In the southeastern United States, supplemental feeding of northern bobwhites (Colinus virginianus) is a common management practice. To determine whether bobcats (Lynx rufus) are attracted to supplemental food provided to northern bobwhites and whether this food affects bobcat home-range size, we radiomarked bobcats and assessed space use relative to supplemental feeding. We found little evidence to suggest that bobcat home-range sizes were affected by the supplemental food, but we observed bobcats to be approximately 10 times closer to supplemental food than expected under a null model. Our data suggest that supplemental feeding of prey can result in a spatial response by predators. Further research is needed to determine whether supplemental feeding of prey attracts other top predators and whether supplemental feeding results in decreased prey survival by attracting predators.
You have requested a machine translation of selected content from our databases. This functionality is provided solely for your convenience and is in no way intended to replace human translation. Neither BioOne nor the owners and publishers of the content make, and they explicitly disclaim, any express or implied representations or warranties of any kind, including, without limitation, representations and warranties as to the functionality of the translation feature or the accuracy or completeness of the translations.

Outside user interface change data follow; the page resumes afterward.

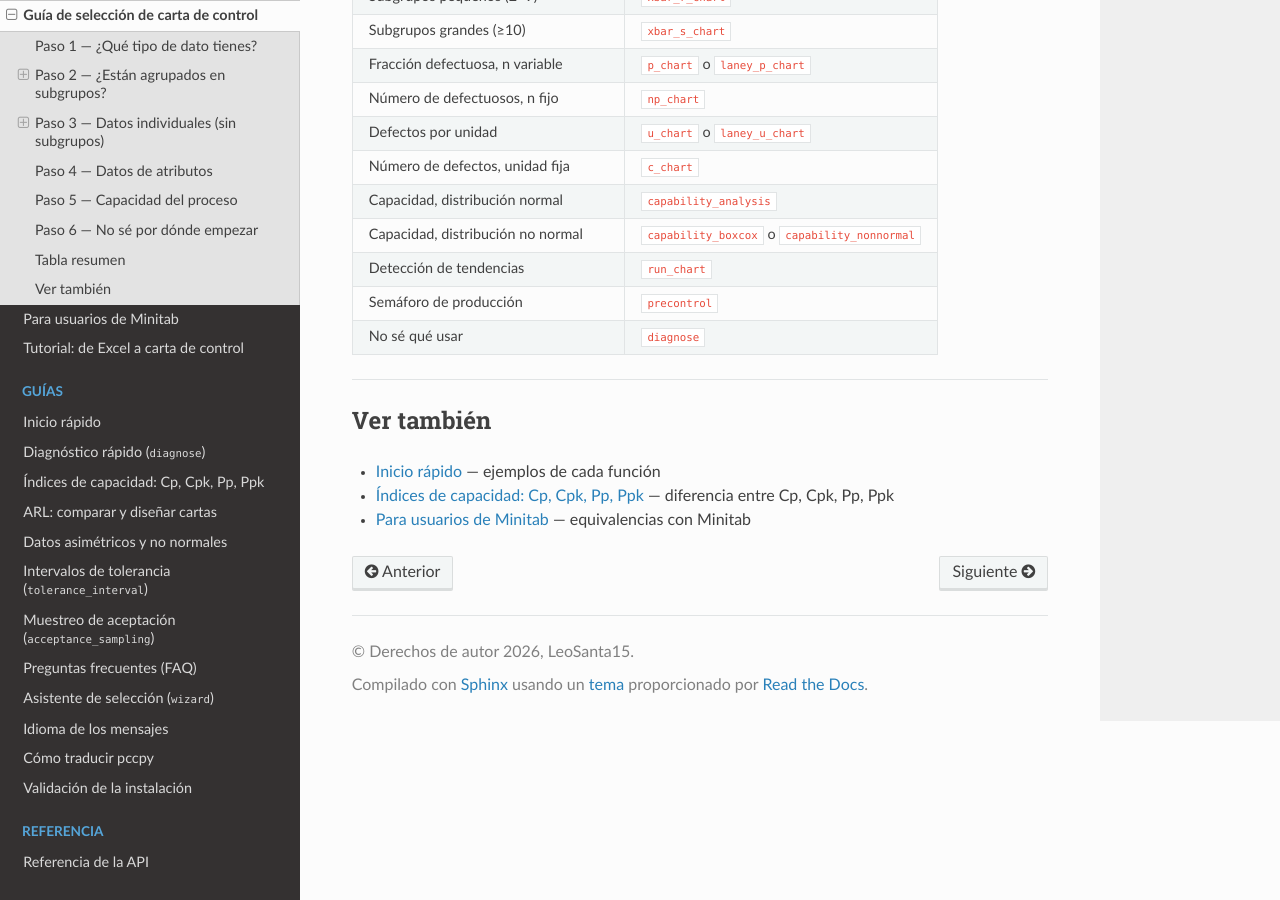
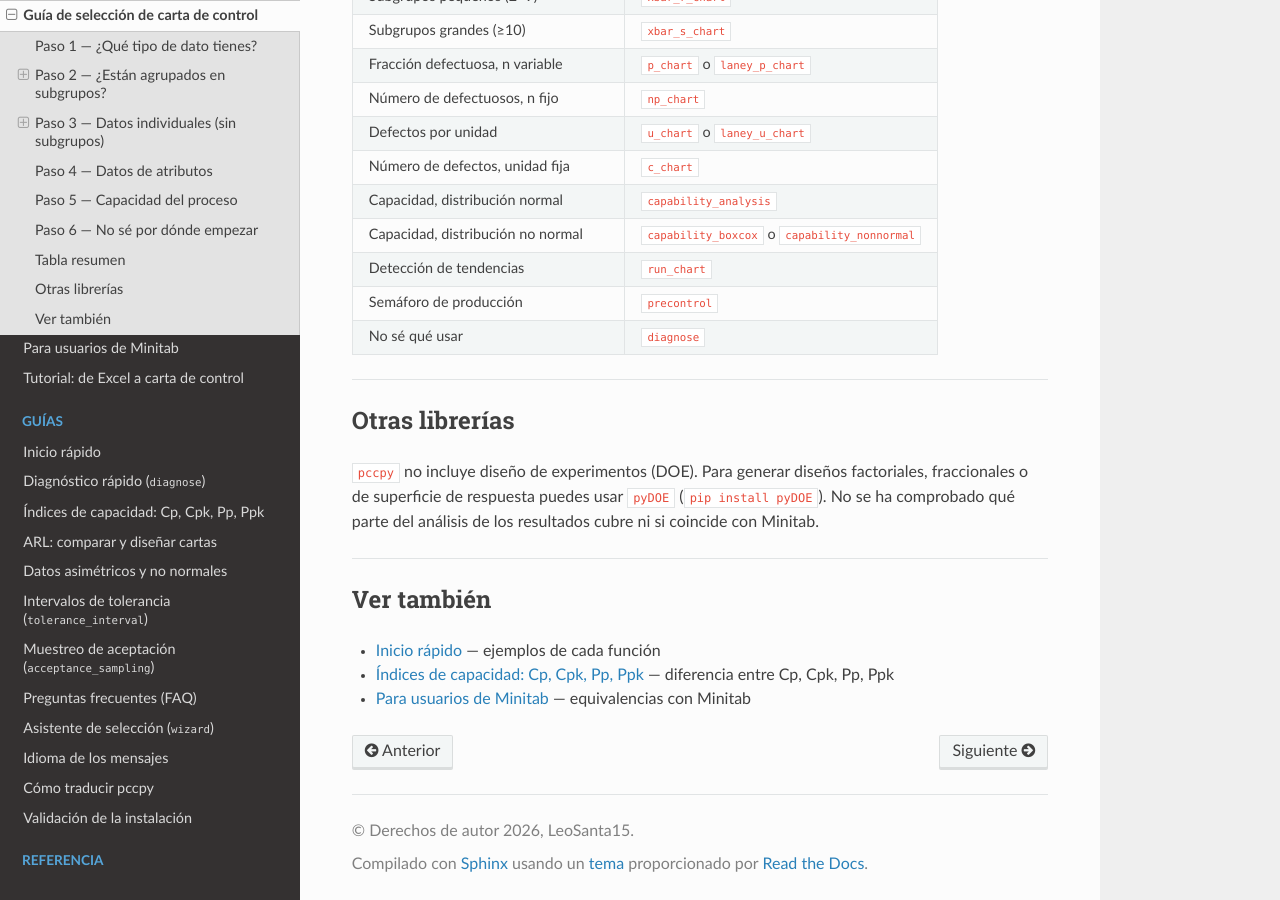
Before and after one commit to LeoSanta15/pccpy, a Sphinx documentation site: the page built from docs/source/guia_seleccion.md, in a window 1280 px wide and 900 px high, scrolled down 3322 px. Built offline with Sphinx 7.4.7 and the Read the Docs theme 3.1.0, drawn with Linux system fonts in a browser that asks for light colours.

Commit message:
docs: nota «Otras librerías» (DOE con pyDOE)
Co-Authored-By: Claude Sonnet 5.5 <noreply@anthropic.com>
Claude-Session: https://claude.ai/code/session_01XAu8rNosNy8JMkjpWPWLHb

```diff
--- a/docs/source/guia_seleccion.md
+++ b/docs/source/guia_seleccion.md
@@ -179,6 +179,14 @@ d.plot()                    # histograma + secuencia
 
 ---
 
+## Otras librerías
+
+`pccpy` no incluye diseño de experimentos (DOE). Para generar diseños factoriales, fraccionales o de superficie de respuesta
+puedes usar [`pyDOE`](https://pydoe.github.io/pydoe/) (`pip install pyDOE`). No se ha comprobado qué parte del análisis de los
+resultados cubre ni si coincide con Minitab.
+
+---
+
 ## Ver también
 
 - {doc}`inicio_rapido` — ejemplos de cada función
```
Also changed, not shown: CHANGELOG.md (+7 -0 lines), README.md (+12 -2 lines), README_en.md (+12 -2 lines), 1 other file.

Translations are not retained in our system. Your use of this feature and the translations is subject to all use restrictions contained in the Terms and Conditions of Use of the BioOne website.
Vol. 68 • No. 3